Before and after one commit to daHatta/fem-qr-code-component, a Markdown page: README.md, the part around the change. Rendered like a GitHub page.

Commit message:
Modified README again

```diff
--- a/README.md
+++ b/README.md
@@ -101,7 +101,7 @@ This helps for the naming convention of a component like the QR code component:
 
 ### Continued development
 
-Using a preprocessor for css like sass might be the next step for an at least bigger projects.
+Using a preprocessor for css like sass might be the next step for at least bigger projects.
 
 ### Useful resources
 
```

◆ ◆ ◆ ◆

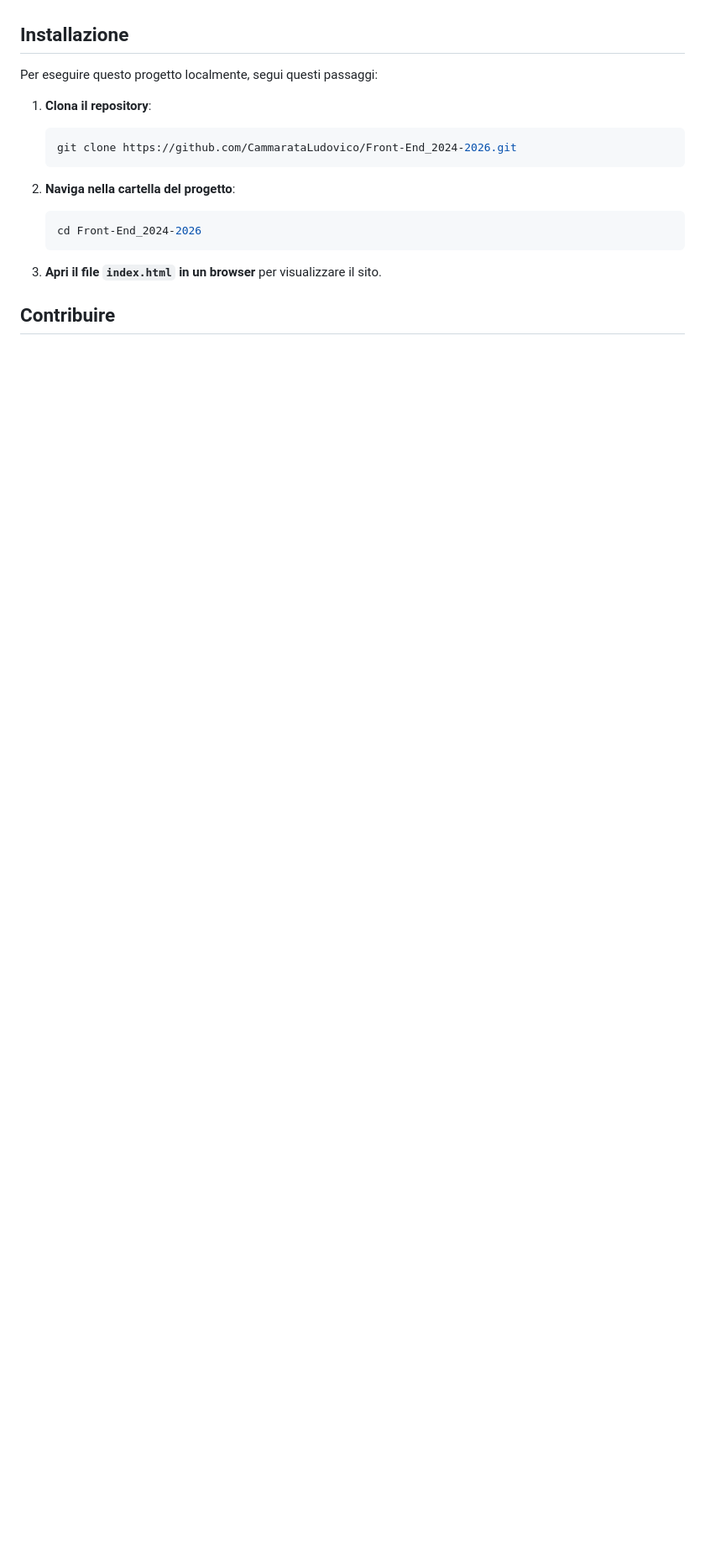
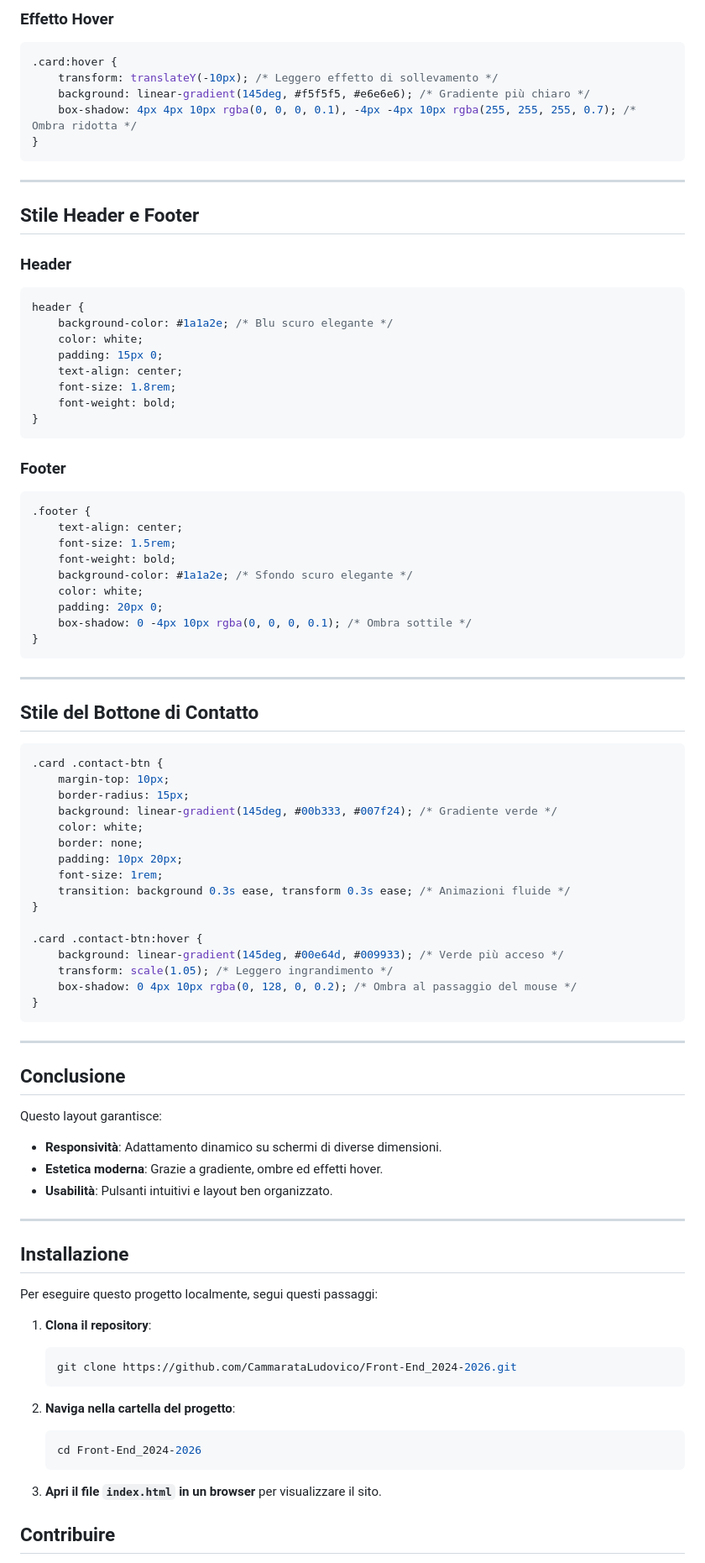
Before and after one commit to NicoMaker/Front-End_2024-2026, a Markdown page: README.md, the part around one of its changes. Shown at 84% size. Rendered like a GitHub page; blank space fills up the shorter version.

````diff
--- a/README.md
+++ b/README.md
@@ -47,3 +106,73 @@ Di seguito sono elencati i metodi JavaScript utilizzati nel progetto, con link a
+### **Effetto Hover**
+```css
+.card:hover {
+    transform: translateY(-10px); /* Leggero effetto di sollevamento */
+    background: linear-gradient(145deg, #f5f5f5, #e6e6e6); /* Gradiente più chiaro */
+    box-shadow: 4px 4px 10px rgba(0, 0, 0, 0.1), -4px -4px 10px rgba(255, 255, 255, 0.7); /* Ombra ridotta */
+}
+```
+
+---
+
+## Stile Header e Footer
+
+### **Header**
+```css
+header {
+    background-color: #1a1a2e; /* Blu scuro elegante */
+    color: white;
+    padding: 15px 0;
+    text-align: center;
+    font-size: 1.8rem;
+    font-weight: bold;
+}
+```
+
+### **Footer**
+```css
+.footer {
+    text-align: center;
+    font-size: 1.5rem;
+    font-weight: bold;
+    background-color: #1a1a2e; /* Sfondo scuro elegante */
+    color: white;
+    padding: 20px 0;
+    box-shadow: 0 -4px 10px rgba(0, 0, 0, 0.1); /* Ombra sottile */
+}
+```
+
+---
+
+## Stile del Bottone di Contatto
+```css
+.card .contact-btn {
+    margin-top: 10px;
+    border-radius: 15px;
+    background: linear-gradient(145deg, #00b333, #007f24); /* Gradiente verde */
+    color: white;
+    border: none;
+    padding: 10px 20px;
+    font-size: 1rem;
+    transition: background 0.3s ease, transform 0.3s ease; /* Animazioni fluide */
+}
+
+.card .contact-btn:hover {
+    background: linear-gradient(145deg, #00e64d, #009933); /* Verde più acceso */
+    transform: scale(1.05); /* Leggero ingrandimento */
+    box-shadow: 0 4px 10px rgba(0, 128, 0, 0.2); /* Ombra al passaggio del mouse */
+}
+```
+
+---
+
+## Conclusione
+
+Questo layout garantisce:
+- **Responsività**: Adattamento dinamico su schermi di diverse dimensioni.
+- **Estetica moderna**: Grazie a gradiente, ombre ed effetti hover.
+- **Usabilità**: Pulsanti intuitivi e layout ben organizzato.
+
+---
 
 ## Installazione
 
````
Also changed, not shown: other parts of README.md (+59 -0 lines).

◆ ◆ ◆ ◆

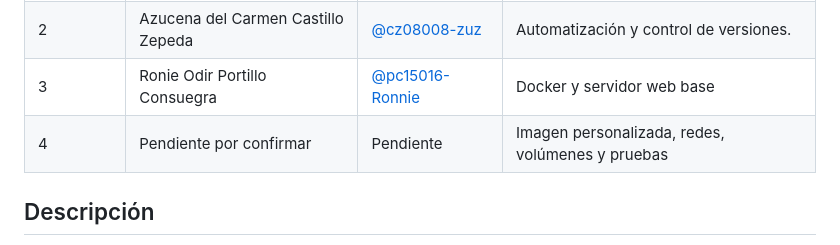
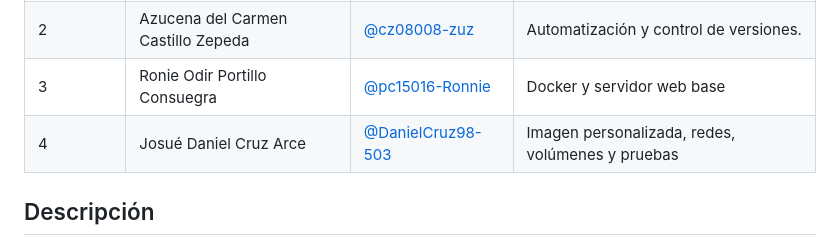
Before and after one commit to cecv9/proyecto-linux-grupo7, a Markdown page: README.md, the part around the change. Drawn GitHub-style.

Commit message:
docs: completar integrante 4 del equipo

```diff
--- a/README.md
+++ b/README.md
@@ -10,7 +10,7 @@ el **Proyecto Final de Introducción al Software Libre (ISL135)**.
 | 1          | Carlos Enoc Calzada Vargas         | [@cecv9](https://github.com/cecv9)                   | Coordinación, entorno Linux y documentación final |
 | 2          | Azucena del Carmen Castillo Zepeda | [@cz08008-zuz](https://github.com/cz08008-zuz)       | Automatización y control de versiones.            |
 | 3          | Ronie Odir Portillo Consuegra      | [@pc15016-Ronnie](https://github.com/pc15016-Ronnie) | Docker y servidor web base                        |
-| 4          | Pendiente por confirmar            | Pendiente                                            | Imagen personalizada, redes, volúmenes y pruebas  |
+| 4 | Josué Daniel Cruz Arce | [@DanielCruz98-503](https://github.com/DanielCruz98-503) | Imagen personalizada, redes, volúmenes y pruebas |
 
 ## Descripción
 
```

◆ ◆ ◆ ◆

**EXERCISE DETAILS**
Write out each line above that contains the word "Rendered".

**ANSWER SECTION**
Before and after one commit to daHatta/fem-qr-code-component, a Markdown page: README.md, the part around the change. Rendered like a GitHub page.
Before and after one commit to NicoMaker/Front-End_2024-2026, a Markdown page: README.md, the part around one of its changes. Shown at 84% size. Rendered like a GitHub page; blank space fills up the shorter version.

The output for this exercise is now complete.